(Recorded data)
══════
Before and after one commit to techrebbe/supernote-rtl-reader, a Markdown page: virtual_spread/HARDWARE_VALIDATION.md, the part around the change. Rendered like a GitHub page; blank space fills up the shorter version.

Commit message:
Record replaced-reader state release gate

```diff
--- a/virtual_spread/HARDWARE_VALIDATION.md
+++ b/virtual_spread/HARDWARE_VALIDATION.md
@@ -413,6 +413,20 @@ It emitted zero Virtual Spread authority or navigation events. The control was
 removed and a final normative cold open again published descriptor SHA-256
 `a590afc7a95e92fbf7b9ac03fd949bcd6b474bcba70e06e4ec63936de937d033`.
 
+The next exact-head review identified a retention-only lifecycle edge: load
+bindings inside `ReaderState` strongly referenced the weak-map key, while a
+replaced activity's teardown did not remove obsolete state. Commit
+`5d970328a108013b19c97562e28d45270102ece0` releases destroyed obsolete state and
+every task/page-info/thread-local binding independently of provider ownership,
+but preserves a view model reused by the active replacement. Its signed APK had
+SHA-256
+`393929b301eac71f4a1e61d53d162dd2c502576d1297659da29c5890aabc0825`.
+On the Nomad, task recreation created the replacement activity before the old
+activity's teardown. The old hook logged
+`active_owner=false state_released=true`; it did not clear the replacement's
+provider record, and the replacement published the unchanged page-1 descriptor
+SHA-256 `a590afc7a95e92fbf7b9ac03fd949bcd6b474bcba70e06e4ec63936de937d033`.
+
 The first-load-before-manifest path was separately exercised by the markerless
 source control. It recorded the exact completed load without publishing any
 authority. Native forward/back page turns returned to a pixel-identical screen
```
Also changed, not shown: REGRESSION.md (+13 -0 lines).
══════
Restating all of the data exactly is the whole task.

### Expected answer
Before and after one commit to techrebbe/supernote-rtl-reader, a Markdown page: virtual_spread/HARDWARE_VALIDATION.md, the part around the change. Rendered like a GitHub page; blank space fills up the shorter version.

Commit message:
Record replaced-reader state release gate

```diff
--- a/virtual_spread/HARDWARE_VALIDATION.md
+++ b/virtual_spread/HARDWARE_VALIDATION.md
@@ -413,6 +413,20 @@ It emitted zero Virtual Spread authority or navigation events. The control was
 removed and a final normative cold open again published descriptor SHA-256
 `a590afc7a95e92fbf7b9ac03fd949bcd6b474bcba70e06e4ec63936de937d033`.
 
+The next exact-head review identified a retention-only lifecycle edge: load
+bindings inside `ReaderState` strongly referenced the weak-map key, while a
+replaced activity's teardown did not remove obsolete state. Commit
+`5d970328a108013b19c97562e28d45270102ece0` releases destroyed obsolete state and
+every task/page-info/thread-local binding independently of provider ownership,
+but preserves a view model reused by the active replacement. Its signed APK had
+SHA-256
+`393929b301eac71f4a1e61d53d162dd2c502576d1297659da29c5890aabc0825`.
+On the Nomad, task recreation created the replacement activity before the old
+activity's teardown. The old hook logged
+`active_owner=false state_released=true`; it did not clear the replacement's
+provider record, and the replacement published the unchanged page-1 descriptor
+SHA-256 `a590afc7a95e92fbf7b9ac03fd949bcd6b474bcba70e06e4ec63936de937d033`.
+
 The first-load-before-manifest path was separately exercised by the markerless
 source control. It recorded the exact completed load without publishing any
 authority. Native forward/back page turns returned to a pixel-identical screen
```
Also changed, not shown: REGRESSION.md (+13 -0 lines).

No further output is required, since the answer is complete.